The global water use, majority which is in agriculture, has outpaced the rate of population growth for most of the last century and some regions are close to breaching viable limits.
It is estimated that for each 1 °C of global warming, 7 per cent of the global population will experience a decrease of 20 per cent or more in renewable water resources.
Improved management of water resources is a critical area for intervention in the vast majority of the national climate-change adaptation and mitigation plans submitted to fulfill commitments under the Paris Climate Agreement underlines the need to “increase the ability to adapt to the adverse impacts of climate change and foster climate resilience in a manner that does not threaten food production.”
WaPOR analyzes the water utilised through farming systems and generates empirical evidence about how it can be used most productively.
It sifts through satellite data and uses Google Earth computing power to produce maps that show how much biomass and yield is produced per cubic meter of water consumed.
These will help agricultural extension agents to enable farmers obtain more reliable crop yields, both improving their livelihoods and making them more sustainable.
“Supporting smallholder farmers with access to geospatial information that can optimize water availability and curb their vulnerability to climate change is a key mission for FAO and this is an important first step,” said FAO Assistant Director-General René Castro, Head, Climate, Biodiversity, Land and Water Department.

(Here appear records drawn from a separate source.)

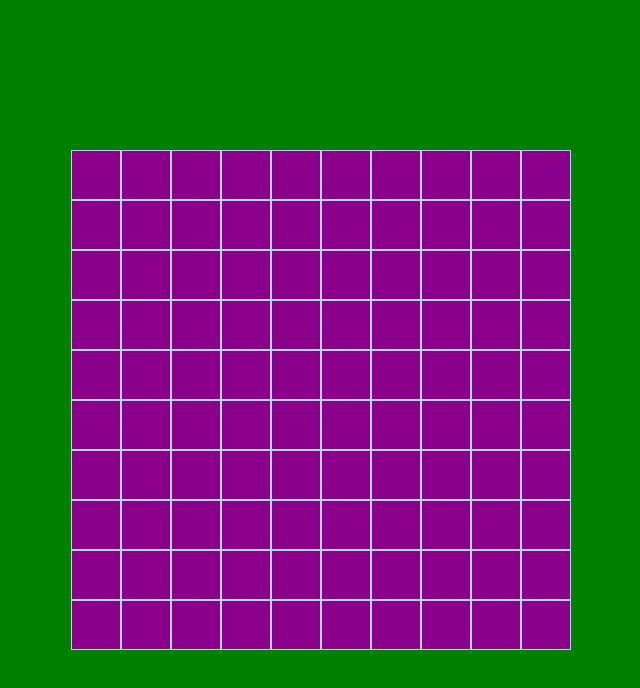
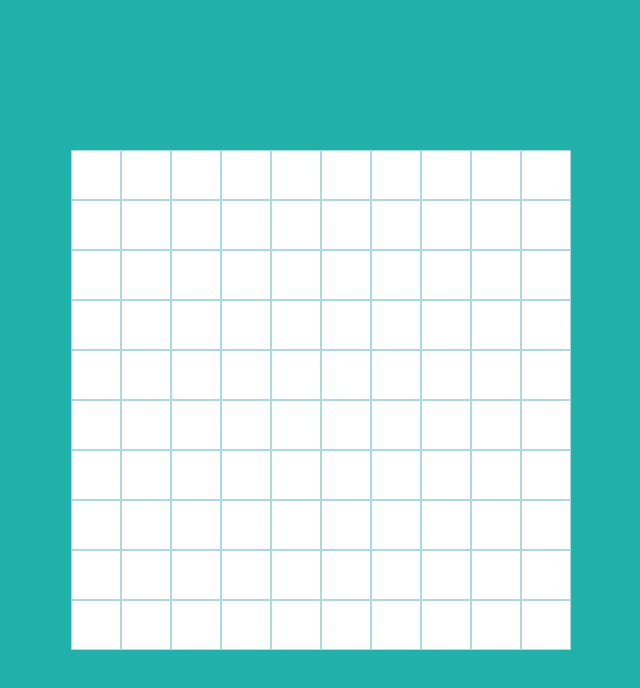
Before and after one commit to edwinmoradian90/battleship, a website built with webpack: page dist/index.html in a window 1280 px wide. Shown: the whole page, without its empty margins (319-959 px from the left). Built offline with nearby package versions, Linux system fonts and the light colour scheme.

```diff
--- a/src/assets/css/style.css
+++ b/src/assets/css/style.css
@@ -6,7 +6,7 @@
 
 .container {
   align-items: center;
-  background: green;
+  background: lightseagreen;
   display: flex;
   justify-content: center;
   height: 100vh;
@@ -22,9 +22,9 @@
   height: calc(500px/10); }
 
 .cell {
-  background: darkmagenta;
+  background: white;
   padding: 20px;
   border: 1px solid lightblue; }
   .cell:hover {
-    background: darkslateblue;
+    background: lightseagreen;
     cursor: pointer; }
```
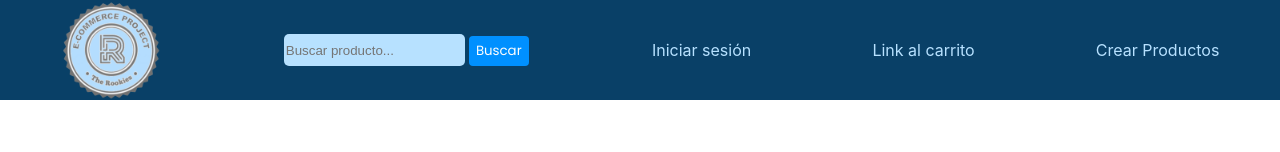
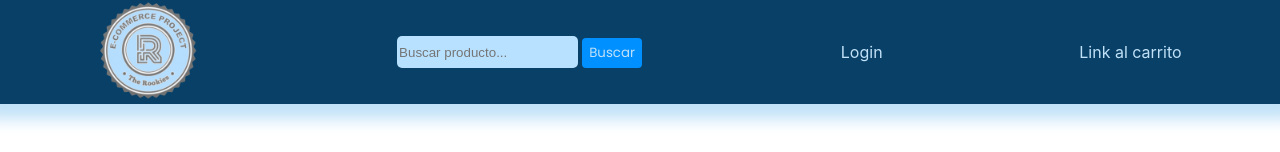
Before and after one commit to QKleo/PF-EigthRookies-Front, a React (Create React App) app: page / in a window 1280 px wide. Shown: the top 152 px of the page. Built offline with nearby package versions, Linux system fonts and the light colour scheme.

Commit message:
fix(nav - app) estilos en nav - may vs min listo

```diff
--- a/src/App.js
+++ b/src/App.js
@@ -6,7 +6,7 @@ import LoginAuth0 from './features/login/LoginAuth0';
 import NavBar from './components/NavBar/NavBar';
 import ProductDetail from './components/ProductDetail/ProductDetail';
 import CreateProductScreen from './screens/CreateProductScreen';
-import Category from './Components/Category/Category';
+import Category from './components/Category/Category';
 
 
 function App() {
--- a/src/Components/Category/Category.jsx
+++ b/src/Components/Category/Category.jsx
@@ -4,7 +4,7 @@ import { useParams } from "react-router-dom";
 import { getError } from "../../utils";
 import FilterCategories from "../Filters/Filters";
 import Product from "../Product/Product";
-import s from '../../Screens/home.module.css'
+import s from '../../screens/home.module.css';
 
 
 const reducer = (state, action) => {
@@ -40,38 +40,38 @@ export default function ProductScreen() {
       dispatch({ type: 'AXIOS_REQUEST' });
       try {
         const { data } = await axios.get(`http://localhost:3001/category/${id}`);
-            dispatch({ type: 'AXIOS_SUCCESS', payload: data});
+        dispatch({ type: 'AXIOS_SUCCESS', payload: data });
       } catch (err) {
-            dispatch({type: 'AXIOS_FAIL', payload: getError(err),});
+        dispatch({ type: 'AXIOS_FAIL', payload: getError(err), });
       }
     };
     axiosCategories();
   }, [id]);
 
-return(
-    loading? (
+  return (
+    loading ? (
       <>
         <p> Calling to the rookies...</p>
       </>
     ) :
-    error? (
+      error ? (
         <>
           <p> {error}</p>
         </>
       ) :
         <>
-    <FilterCategories/>
+          <FilterCategories />
           <div >
             <div className={s.grid}>
               {products.map((product) => (
                 <div className={s.lala} key={product.id} >
-              <Product products={product}/>
+                  <Product products={product} />
                 </div>
-          )).slice(0,7)}
+              )).slice(0, 7)}
             </div>
 
           </div>
         </>
-)
+  );
 
 }
--- a/src/Components/NavBar/NavBar.jsx
+++ b/src/Components/NavBar/NavBar.jsx
@@ -4,7 +4,6 @@ import style from './NavBar.module.css';
 import logo from '../../assets/8Rookies.png';
 import { Link } from 'react-router-dom';
 import { useAuth0 } from '@auth0/auth0-react';
-import s from "../../Global.module.css"
 
 
 export default function NavBar() {
@@ -14,9 +13,11 @@ export default function NavBar() {
 
   return (
     <nav className={style.container}>
-        <img className={style.logo} src={logo} alt="The rookies" />
+      <Link to={'/'}><img className={style.logo} src={logo} alt="The rookies" /></Link>
       <SearchBox />
       {isAuthenticated ? (
+        <div className={style.containerAuth}>
+          <>
             <Link className={style.link} to="/login">
               <div className={style.login}>
                 <img
@@ -27,13 +28,17 @@ export default function NavBar() {
                 <h4>Hola {user.given_name}</h4>
               </div>
             </Link>
+          </>
+          <>
+            <Link className={style.link} to="/admin/products">Crear Productos</Link>
+          </>
+        </div>
       ) : (
         <Link className={style.link} to="/login">
-            <p>Iniciar sesión</p>{" "}
+          <p>Login</p>
         </Link>
       )}
       <p>Link al carrito</p>
-        <Link className={style.link} to="/admin/products">Crear Productos</Link>
     </nav>
   );
 }
--- a/src/Components/NavBar/NavBar.module.css
+++ b/src/Components/NavBar/NavBar.module.css
@@ -1,25 +1,42 @@
+@import url('../../Global.module.css');
+
 .container {
-    background-color: #094067;
-    color: #b7e1ff;
+    background-color: var(--primary-color);
+    color: var(--secondary-color);
     width: 100%;
     height: 100%;
     display: flex;
     flex-direction: row;
     align-items: center;
     justify-content: space-around;
+    box-shadow: 0px 0px 15px 15px var(--secondary-color);
+}
+
+.containerAuth {
+    width: 25rem;
+    background-color: var(--primary-color);
+    color: var(--secondary-color);
+    display: flex;
+    flex-direction: row;
+    align-items: center;
+    justify-content: space-between;
 }
 
 .logo {
     cursor: pointer;
     height: 100px;
     width: 100px;
-    transition-duration: 1s;
+    transition:all .3s ease-in-out;
 }
 
-.logo:hover {
-    transform: scale(1.15, 1.15);
-  }
-
+.logo:hover{
+border-radius:50%;
+-webkit-border-radius:50%;
+box-shadow: 0px 0px 5px 5px var(--primary-color);
+-webkit-box-shadow: 0px 0px 5px 5px var(--secondary-color);
+transform: rotate(360deg);
+-webkit-transform: rotate(360deg);
+}
 
 .login {
     display: flex;
@@ -29,7 +46,7 @@
 
 .link {
     text-decoration: none;
-    color: #b7e1ff
+    color: var(--secondary-color);
 }
 
 .imgUser {
--- a/src/Global.module.css
+++ b/src/Global.module.css
@@ -4,7 +4,7 @@
 :root{
     font-family: 'Poppins', sans-serif;
     --primary-color:#094067;
-    --secondary-color:#FDFDFD;
+    --secondary-color:#c0e1f8;
     --tertiary-color: #0090FF;
     --fourth-color: #000000;
 
```
Also changed, not shown: src/Screens/HomeScreen.jsx (+7 -7 lines). Lines whose indentation alone changed are shown as unchanged.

The continental level database, which also covers the Near East, is live. Country-level data for Benin, Burundi, Egypt, Ethiopia, Ghana, Jordan, Kenya, Mali, Morocco, Mozambique, Rwanda, South Sudan, Tunisia and Uganda will be made available in June 2017.
More detailed data will go online in October, starting with pilot areas in Ethiopia and Mali.